[Task details]: Whenever a line of the listing contains the string "null", return that line.
╔══
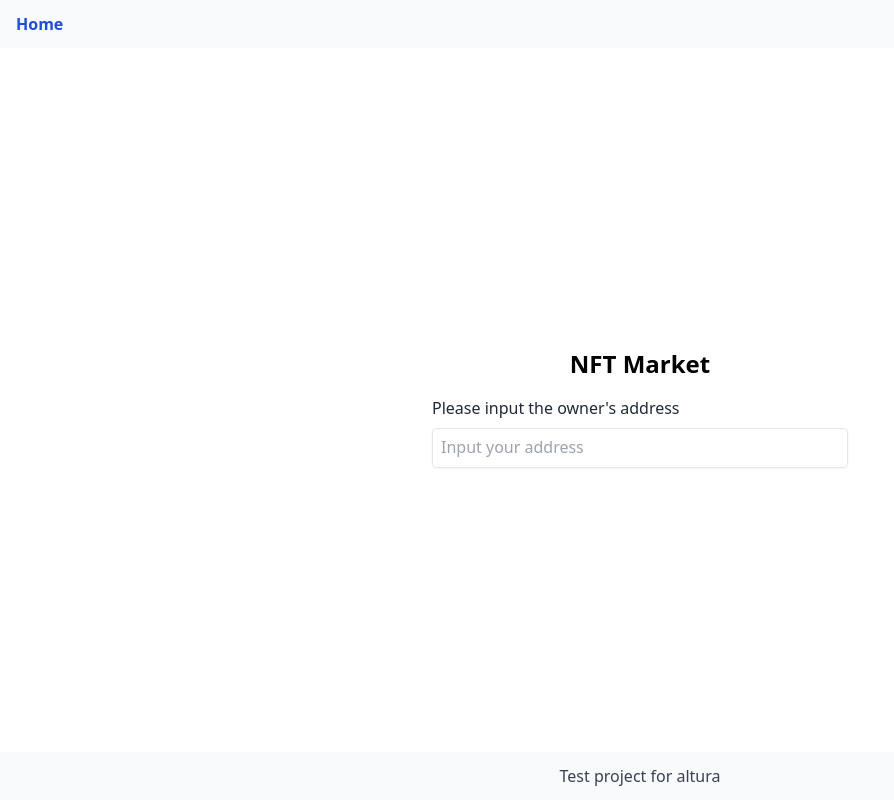
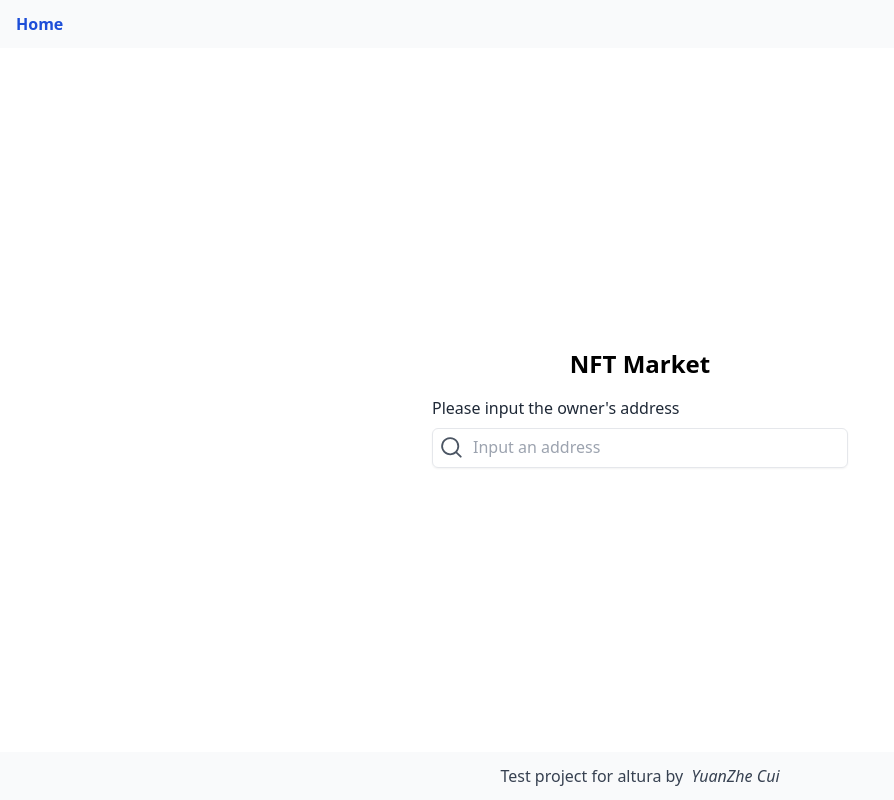
Before and after one commit to JSExpert1121/nft-market, a Next.js app: page / in a window 1280 px wide. Shown: the whole page, without its empty margins (0-894 px from the left). Built offline with nearby package versions, Linux system fonts and the light colour scheme.

Commit message:
feat: search input component

```diff
--- a/src/assets/icons/index.ts
+++ b/src/assets/icons/index.ts
@@ -1,2 +1,5 @@
 export const createSearch =
   'M14.5 8.5a6 6 0 1 1-12 0 6 6 0 0 1 12 0zm-1.254 5.807a7.5 7.5 0 1 1 1.06-1.06l3.474 3.473a.75.75 0 1 1-1.06 1.06l-3.473-3.473z';
+
+export const createClose =
+  'M5.79 4.73a.75.75 0 1 0-1.06 1.06L8.94 10l-4.21 4.21a.75.75 0 1 0 1.06 1.06L10 11.06l4.21 4.21a.75.75 0 1 0 1.06-1.06L11.06 10l4.21-4.21a.75.75 0 1 0-1.06-1.06L10 8.94 5.79 4.73z';
--- a/src/components/base/icon.tsx
+++ b/src/components/base/icon.tsx
@@ -8,20 +8,23 @@ export type IconProps = StyledProps & {
 
   viewBoxWidth?: number;
   viewBoxHeight?: number;
+
+  onClick?: () => void;
 };
-const TextFieldComponent = ((
-  { content, className, viewBoxWidth = 20, viewBoxHeight = 20 }: IconProps,
+const IconComponent = ((
+  { content, className, onClick, viewBoxWidth = 20, viewBoxHeight = 20 }: IconProps,
   ref: ForwardedRef<SVGSVGElement>
 ): ReactElement => (
   <svg
     ref={ref}
-    className={clsx('fill-current flex-shrink-0', className)}
+    className={clsx(['fill-current flex-shrink-0', className, onClick ? 'cursor-pointer' : ''])}
     viewBox={`0 0 ${viewBoxWidth} ${viewBoxHeight}`}
     fill="none"
     xmlns="http://www.w3.org/2000/svg"
+    onClick={onClick}
   >
     <path d={content} fillRule="evenodd" clipRule="evenodd" />
   </svg>
 ));
 
-export const TextField = forwardRef<SVGSVGElement, IconProps>(TextFieldComponent);
+export const Icon = forwardRef<SVGSVGElement, IconProps>(IconComponent);
--- a/src/components/base/index.ts
+++ b/src/components/base/index.ts
@@ -1 +1,2 @@
 export * from './text-field';
+export * from './search-input';
--- a/src/components/base/search-input.tsx
+++ b/src/components/base/search-input.tsx
@@ -1,24 +1,53 @@
-import { ChangeEventHandler } from 'react';
+import { KeyboardEvent, ChangeEvent, useState } from 'react';
 import clsx from 'clsx';
 import { StyledProps } from '@/types/styled';
+import { createClose, createSearch } from '@/assets/icons';
+import { Icon } from './icon';
 
 
 export type SearchInputProps = StyledProps & {
   label?: string;
-  value: number | string;
-  onChange: ChangeEventHandler<HTMLInputElement>;
+  onSearch: (value: string) => void | Promise<void>;
 }
-export const SearchInput = ({ label, value, onChange, className }: SearchInputProps) => {
+export const SearchInput = ({ label, onSearch, className }: SearchInputProps) => {
+  const [value, setValue] = useState('');
+  const onChange = (e: ChangeEvent<HTMLInputElement>) => setValue(e.target.value);
+
+  const handleKeyInput = (event: KeyboardEvent<HTMLInputElement>) => {
+    if (event.key === 'Enter') {
+      event.preventDefault();
+      event.stopPropagation();
+      onSearch(value);
+    }
+  };
+
   return (
+    <div className='relative'>
       <input
         type='text'
         placeholder={label}
         className={clsx([
-        'min-h-[auto] w-full rounded bg-transparent py-1.5 px-2 leading-[1.6] border shadow-sm',
+          'min-h-[auto] w-full rounded-md bg-transparent py-1.5 px-10 leading-[1.6] border shadow-sm text-gray-700',
           'focus:outline-blue-300',
           className
         ])}
+        onKeyDown={handleKeyInput}
         {...{ value, onChange }}
       />
+
+      <Icon
+        content={createSearch}
+        className='absolute top-2 left-2 w-6 h-6 text-gray-600'
+        onClick={() => onSearch(value)}
+      />
+
+      {!!value && (
+        <Icon
+          content={createClose}
+          className='absolute top-2 right-2 w-6 h-6 text-gray-600'
+          onClick={() => setValue('')}
+        />
+      )}
+    </div>
   )
 }
--- a/src/components/base/text-field.tsx
+++ b/src/components/base/text-field.tsx
@@ -14,7 +14,7 @@ export const TextField = ({ label, value, onChange, className }: TextFieldProps)
       type='text'
       placeholder={label}
       className={clsx([
-        'min-h-[auto] w-full rounded bg-transparent py-1.5 px-2 leading-[1.6] border shadow-sm',
+        'min-h-[auto] w-full rounded bg-transparent py-1.5 px-2 leading-[1.6] border shadow-sm text-gray-700',
         'focus:outline-blue-300',
         className
       ])}
--- a/src/components/layout/footer.tsx
+++ b/src/components/layout/footer.tsx
@@ -1,5 +1,5 @@
 export const Footer = () => (
   <footer className='flex justify-center items-center h-12 text-gray-700 bg-gray-50'>
-    Test project for altura
+    Test project for altura by &nbsp; <i>YuanZhe Cui</i>
   </footer>
 )
--- a/src/features/nft-list/blank-search.tsx
+++ b/src/features/nft-list/blank-search.tsx
@@ -1,18 +1,21 @@
 import { useState } from 'react';
-import { TextField } from '../../components/base';
+import { TextField, SearchInput } from '../../components/base';
 
 export const BlankSearch = () => {
   const [address, setAddress] = useState('');
+
+  const onSearch = (query: string) => {
+    console.log(query);
+  }
 
   return (
     <div className='h-full flex justify-center items-center'>
       <form className='w-full max-w-md p-4'>
         <h2 className='text-2xl font-bold text-center my-4'>NFT Market</h2>
         <p className='text-gray-800 mt-4 mb-2'>Please input the owner&apos;s address</p>
-        <TextField
-          label='Input your address'
-          value={address}
-          onChange={e => setAddress(e.target.value)}
+        <SearchInput
+          label='Input an address'
+          onSearch={onSearch}
         />
       </form>
     </div>
```
Lines whose indentation alone changed are shown as unchanged.
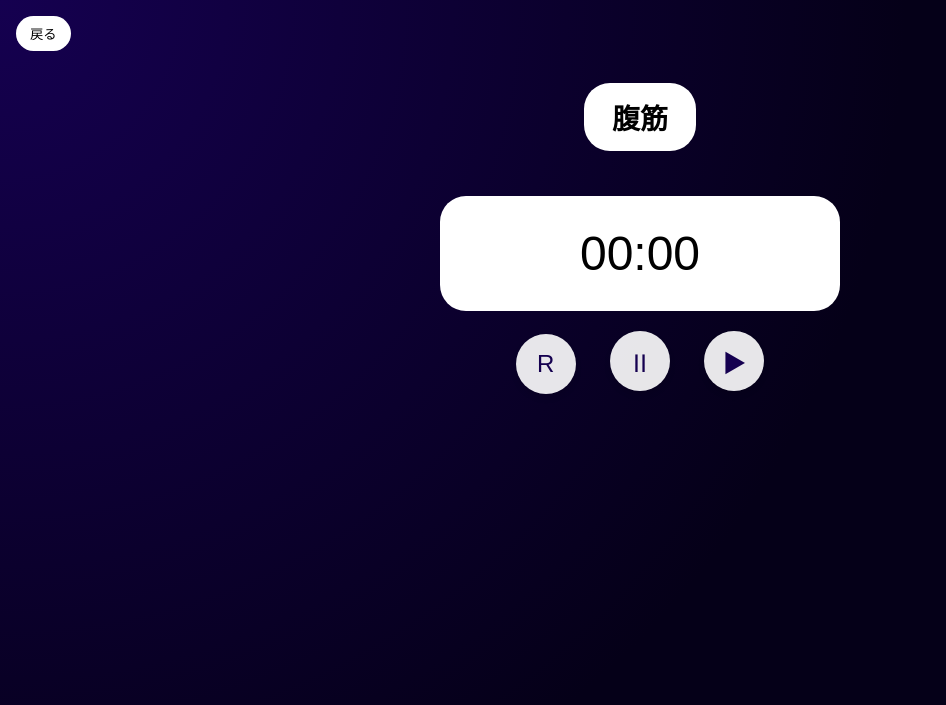
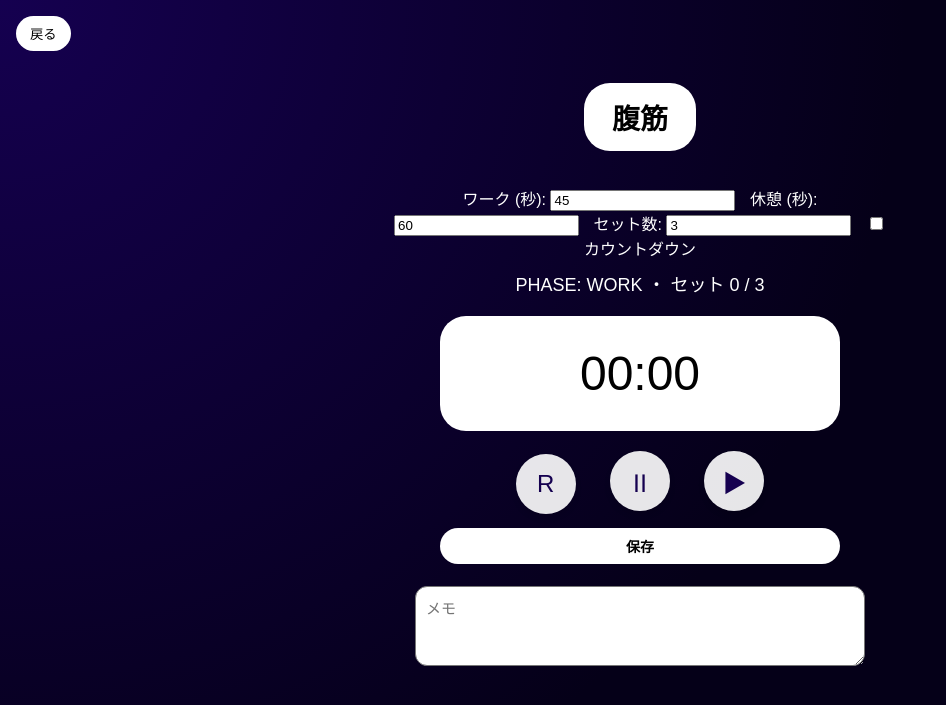
Before and after one commit to Takapass/timer_app, a Django app: page /timer/1/ in a window 1280 px wide. Shown: the top 705 px of the page, without its empty margins (0-946 px from the left). Run offline with Django 5.2, Linux system fonts and the light colour scheme; a user stored in the database is signed in; data comes from the database, SQL or seed files in the repository; both versions use the stored data as it was after the commit.

Commit message:
タイマー機能をカウントダウンに変更

```diff
--- a/timerapp/static/timerapp/js/timer.js
+++ b/timerapp/static/timerapp/js/timer.js
@@ -1,16 +1,16 @@
-// 共通ユーティリティ
+// 共通ユーティリティ（既存）
 function csrfSafeMethod(){
   return (document.cookie.indexOf('csrftoken') !== -1) || (window.CSRF_TOKEN !== undefined);
 }
 function getCSRF(){
   if(window.CSRF_TOKEN) return window.CSRF_TOKEN;
-    // フallback: cookie から取る（簡易）
   const match = document.cookie.match(/csrftoken=([^;]+)/);
   return match ? match[1] : '';
 }
 
-  /* メニュー画面用 */
+/* --- DOM ready --- */
 document.addEventListener('DOMContentLoaded', function(){
+// メニュー追加既存処理（そのまま）
 const addBtn = document.getElementById('addMenuBtn');
 if(addBtn){
   addBtn.addEventListener('click', async function(e){
@@ -42,7 +42,7 @@ function csrfSafeMethod(){
   });
 }
 
-    // タイマーページ処理
+/* --- Timer page logic --- */
 const playBtn = document.getElementById('playBtn');
 const pauseBtn = document.getElementById('pauseBtn');
 const resetBtn = document.getElementById('resetBtn');
@@ -50,34 +50,165 @@ function csrfSafeMethod(){
 const timeBox = document.getElementById('timeBox');
 
 if(playBtn){
-      let timer = 0, interval = null;
-      function update(){
-        const m = Math.floor(timer/60).toString().padStart(2,'0');
-        const s = (timer%60).toString().padStart(2,'0');
-        timeBox.textContent = `${m}:${s}`;
+  // UI inputs
+  const inputWork = document.getElementById('inputWork');
+  const inputRest = document.getElementById('inputRest');
+  const inputSets = document.getElementById('inputSets');
+  const inputCountdown = document.getElementById('inputCountdown');
+  const phaseLabel = document.getElementById('phaseLabel');
+  const setLabel = document.getElementById('setLabel');
+  const totalSets = document.getElementById('totalSets');
+  const noteBox = document.getElementById('note');
+
+  // initialize from MENU_DEFAULT if available
+  if(window.MENU_DEFAULT){
+    if(!inputWork) return;
+    inputWork.value = window.MENU_DEFAULT.work_seconds || inputWork.value;
+    inputRest.value = window.MENU_DEFAULT.rest_seconds || inputRest.value;
+    inputSets.value = window.MENU_DEFAULT.sets || inputSets.value;
+    inputCountdown.checked = !!window.MENU_DEFAULT.countdown_mode;
+    totalSets.textContent = inputSets.value;
   }
+
+  // state
+  let interval = null;
+  let phase = 'WORK'; // 'WORK' or 'REST'
+  let currentSet = 0; // 0..n, will increment when work starts
+  let remaining = 0; // seconds remaining for current phase (used when countdown), otherwise elapsed
+  let elapsed_in_phase = 0; // used for count-up
+  let total_elapsed = 0; // total seconds since session start (including rests)
+  let running = false;
+
+  function formatTimeBySeconds(s){
+    s = Math.max(0, Math.floor(s));
+    const h = Math.floor(s / 3600);
+    const m = Math.floor((s % 3600) / 60);
+    const sec = s % 60;
+    if(h) return `${h}:${String(m).padStart(2,'0')}:${String(sec).padStart(2,'0')}`;
+    return `${String(m).padStart(2,'0')}:${String(sec).padStart(2,'0')}`;
+  }
+
+  function updateDisplay(){
+    // timeBox shows remaining if countdown mode, else elapsed in phase or total?
+    const countdown = inputCountdown.checked;
+    if(countdown){
+      timeBox.textContent = formatTimeBySeconds(remaining);
+    } else {
+      // show elapsed in phase
+      if(phase === 'WORK') timeBox.textContent = formatTimeBySeconds(elapsed_in_phase);
+      else timeBox.textContent = formatTimeBySeconds(elapsed_in_phase);
+    }
+    phaseLabel.textContent = phase;
+    setLabel.textContent = currentSet;
+    totalSets.textContent = inputSets.value;
+  }
+
+  function startPhase(newPhase){
+    phase = newPhase;
+    elapsed_in_phase = 0;
+    if(phase === 'WORK'){
+      currentSet = Math.min(parseInt(inputSets.value,10), currentSet + 1) || 1;
+      // when entering a work phase, increase sets (but cap)
+    }
+    const target = (phase === 'WORK') ? parseInt(inputWork.value,10) : parseInt(inputRest.value,10);
+    remaining = target;
+    updateDisplay();
+    // auto start timer loop
+    if(interval) clearInterval(interval);
+    interval = setInterval(tick, 1000);
+    running = true;
+  }
+
+  function tick(){
+    total_elapsed++;
+    if(inputCountdown.checked){
+      remaining--;
+    } else {
+      elapsed_in_phase++;
+    }
+    updateDisplay();
+    // check end of phase
+    const target = (phase === 'WORK') ? parseInt(inputWork.value,10) : parseInt(inputRest.value,10);
+    const finished = inputCountdown.checked ? (remaining <= 0) : (elapsed_in_phase >= target);
+    if(finished){
+      // phase finished -> decide next
+      if(phase === 'WORK'){
+        // completed one work set
+        // if completed all sets -> stop
+        if(currentSet >= parseInt(inputSets.value,10)){
+          // session finished
+          clearInterval(interval);
+          interval = null;
+          running = false;
+          alert('トレーニング完了！');
+          // keep display at 00:00 or final
+          if(inputCountdown.checked) remaining = 0;
+          updateDisplay();
+          return;
+        } else {
+          // switch to REST
+          startPhase('REST');
+          return;
+        }
+      } else if(phase === 'REST'){
+        // after rest, go to next work
+        startPhase('WORK');
+        return;
+      }
+    }
+  }
+
   playBtn.addEventListener('click', function(){
-        if(interval) return;
-        interval = setInterval(()=>{ timer++; update(); }, 1000);
+    if(running) return;
+    // If not started yet, start with WORK
+    if(!interval && currentSet === 0){
+      startPhase('WORK');
+    } else {
+      // resume
+      if(interval) clearInterval(interval);
+      interval = setInterval(tick, 1000);
+      running = true;
+    }
   });
+
   pauseBtn.addEventListener('click', function(){
     if(interval) clearInterval(interval);
     interval = null;
+    running = false;
   });
+
   resetBtn.addEventListener('click', function(){
     if(interval) clearInterval(interval);
     interval = null;
-        // 保存
-        saveSession(timer);
-        timer = 0; update();
-      });
-      saveBtn && saveBtn.addEventListener('click', function(){
-        saveSession(timer);
+    running = false;
+    phase = 'WORK';
+    currentSet = 0;
+    remaining = inputCountdown.checked ? parseInt(inputWork.value,10) : 0;
+    elapsed_in_phase = 0;
+    total_elapsed = 0;
+    updateDisplay();
   });
 
-      async function saveSession(seconds){
-        const note = document.getElementById('note') ? document.getElementById('note').value : '';
-        try {
+  // save action: send total_elapsed and sets completed
+  saveBtn && saveBtn.addEventListener('click', function(){
+    // if still running, stop
+    if(interval) { clearInterval(interval); interval = null; running = false; }
+    // compute sets_completed: if currently in work phase and it's ongoing, use currentSet as completed if finished else currentSet-1?
+    // We'll store 'currentSet' as sets completed if phase is REST or if a work phase completed; otherwise currentSet - 1
+    let sets_completed = currentSet;
+    if(phase === 'WORK'){
+      const target = parseInt(inputWork.value,10);
+      const finished = inputCountdown.checked ? (remaining <= 0) : (elapsed_in_phase >= target);
+      if(!finished) sets_completed = Math.max(0, currentSet - 1);
+    }
+    const payload = {
+      menu_id: window.MENU_ID || null,
+      duration: total_elapsed,
+      note: noteBox ? noteBox.value : '',
+      sets_completed: sets_completed
+    };
+    (async ()=>{
+      try{
         const res = await fetch('/api/save_session/', {
           method:'POST',
           headers:{
@@ -85,19 +216,23 @@ function csrfSafeMethod(){
             'X-CSRFToken': getCSRF(),
             'X-Requested-With': 'XMLHttpRequest'
           },
-            body: JSON.stringify({menu_id: window.MENU_ID || null, duration: seconds, note})
+          body: JSON.stringify(payload)
         });
         if(res.ok){
           alert('トレーニングを保存しました');
         } else {
           alert('保存に失敗しました');
         }
-        } catch(e){
+      }catch(e){
         alert('通信エラー');
       }
-      }
+    })();
+  });
+
+  // initialize display
+  remaining = parseInt(inputWork.value,10);
+  updateDisplay();
 }
 });
 
-  // 画面遷移用
 function goToTimer(id){ location.href = '/timer/' + id + '/'; }
--- a/timerapp/templates/timerapp/timer.html
+++ b/timerapp/templates/timerapp/timer.html
@@ -1,9 +1,37 @@
 {% extends "timerapp/base.html" %}
+{% load static %}
+
 {% block content %}
 <button class="back" onclick="location.href='{% url 'timerapp:menus' %}'">戻る</button>
 
 <div class="timer">
     <h2 id="currentMenu">{{ menu.name }}</h2>
+
+    <div style="margin:10px 0;">
+      <label>ワーク (秒):
+        <input id="inputWork" type="number" min="1" value="{{ menu.work_seconds }}">
+      </label>
+
+      <label style="margin-left:10px;">休憩 (秒):
+        <input id="inputRest" type="number" min="1" value="{{ menu.rest_seconds }}">
+      </label>
+
+      <label style="margin-left:10px;">セット数:
+        <input id="inputSets" type="number" min="1" value="{{ menu.sets }}">
+      </label>
+
+      <label style="margin-left:10px;">
+        <input type="checkbox" id="inputCountdown"
+          {% if menu.countdown_mode %}checked{% endif %}>
+        カウントダウン
+      </label>
+    </div>
+
+    <div id="phaseBox" style="margin-bottom:8px; font-size:18px;">
+      PHASE: <span id="phaseLabel">WORK</span>
+      ・ セット <span id="setLabel">0</span> /
+      <span id="totalSets">{{ menu.sets }}</span>
+    </div>
 
     <div id="timeBox" class="timer-box">00:00</div>
 
@@ -13,9 +41,21 @@
         <button class="circle" id="playBtn">▶</button>
     </div>
 
+    <div style="margin-top:14px;">
+      <button id="saveBtn" class="start"
+        style="padding:8px 16px; font-size:14px;">保存</button>
+
+      <textarea id="note" placeholder="メモ"
+        style="width:90%;margin-top:8px;"></textarea>
     </div>
+</div>
 
 <script>
-    const MENU_ID = {{ menu.id }};
+  const MENU_ID = {{ menu.id }};
+  const MENU_DEFAULT = {{ menu_json|safe }};
 </script>
-{% endblock %}Ï
+{% endblock %}
+
+{% block scripts %}
+<script src="{% static 'timerapp/js/timer.js' %}"></script>
+{% endblock %}
--- a/timerapp/views.py
+++ b/timerapp/views.py
@@ -24,7 +24,15 @@ def api_add_menu(request):
         name = data.get('name')
         if not name:
             return JsonResponse({'error': '名前を入力してください'}, status=400)
-        menu = TrainingMenu.objects.create(user=request.user, name=name)
+        # optional: accept work_seconds, rest_seconds, sets, countdown_mode from data
+        menu = TrainingMenu.objects.create(
+            user=request.user,
+            name=name,
+            work_seconds=int(data.get('work_seconds', 45)),
+            rest_seconds=int(data.get('rest_seconds', 60)),
+            sets=int(data.get('sets', 3)),
+            countdown_mode=bool(data.get('countdown_mode', False)),
+        )
         return JsonResponse({'id': menu.id, 'name': menu.name})
     return HttpResponseBadRequest()
 
@@ -32,7 +40,16 @@ def api_add_menu(request):
 @login_required
 def timer_view(request, menu_id):
     menu = get_object_or_404(TrainingMenu, id=menu_id, user=request.user)
-    return render(request, 'timerapp/timer.html', {'menu': menu})
+    # テンプレートにメニューのタイマー関連設定を渡す
+    return render(request, 'timerapp/timer.html', {
+        'menu': menu,
+        'menu_json': {
+            'work_seconds': menu.work_seconds,
+            'rest_seconds': menu.rest_seconds,
+            'sets': menu.sets,
+            'countdown_mode': menu.countdown_mode,
+        }
+    })
 
 
 @login_required
@@ -42,13 +59,20 @@ def api_save_session(request):
         menu_id = data.get('menu_id')
         duration = int(data.get('duration', 0))
         note = data.get('note', '')
+        sets_completed = int(data.get('sets_completed', 0))
         menu = None
         if menu_id:
             try:
                 menu = TrainingMenu.objects.get(id=menu_id, user=request.user)
             except TrainingMenu.DoesNotExist:
                 menu = None
-        session = TrainingSession.objects.create(user=request.user, menu=menu, duration_seconds=duration, note=note)
+        session = TrainingSession.objects.create(
+            user=request.user,
+            menu=menu,
+            duration_seconds=duration,
+            sets_completed=sets_completed,
+            note=note
+        )
         return JsonResponse({'id': session.id, 'duration_display': session.duration_display(), 'created_at': session.created_at.isoformat()})
     return HttpResponseBadRequest()
 
```
Also changed, not shown: timerapp/admin.py (+32 -2 lines), timerapp/models.py (+25 -8 lines), training_timer_project/settings.py (+6 -2 lines), db.sqlite3, timerapp/migrations/0002_trainingmenu_countdown_mode_and_more.py (added). Lines whose indentation alone changed are shown as unchanged.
╚══
[Result below]:
-      let timer = 0, interval = null;
+  let interval = null;
+          interval = null;
     interval = null;
     interval = null;
+    if(interval) { clearInterval(interval); interval = null; running = false; }
+      menu_id: window.MENU_ID || null,
-            body: JSON.stringify({menu_id: window.MENU_ID || null, duration: seconds, note})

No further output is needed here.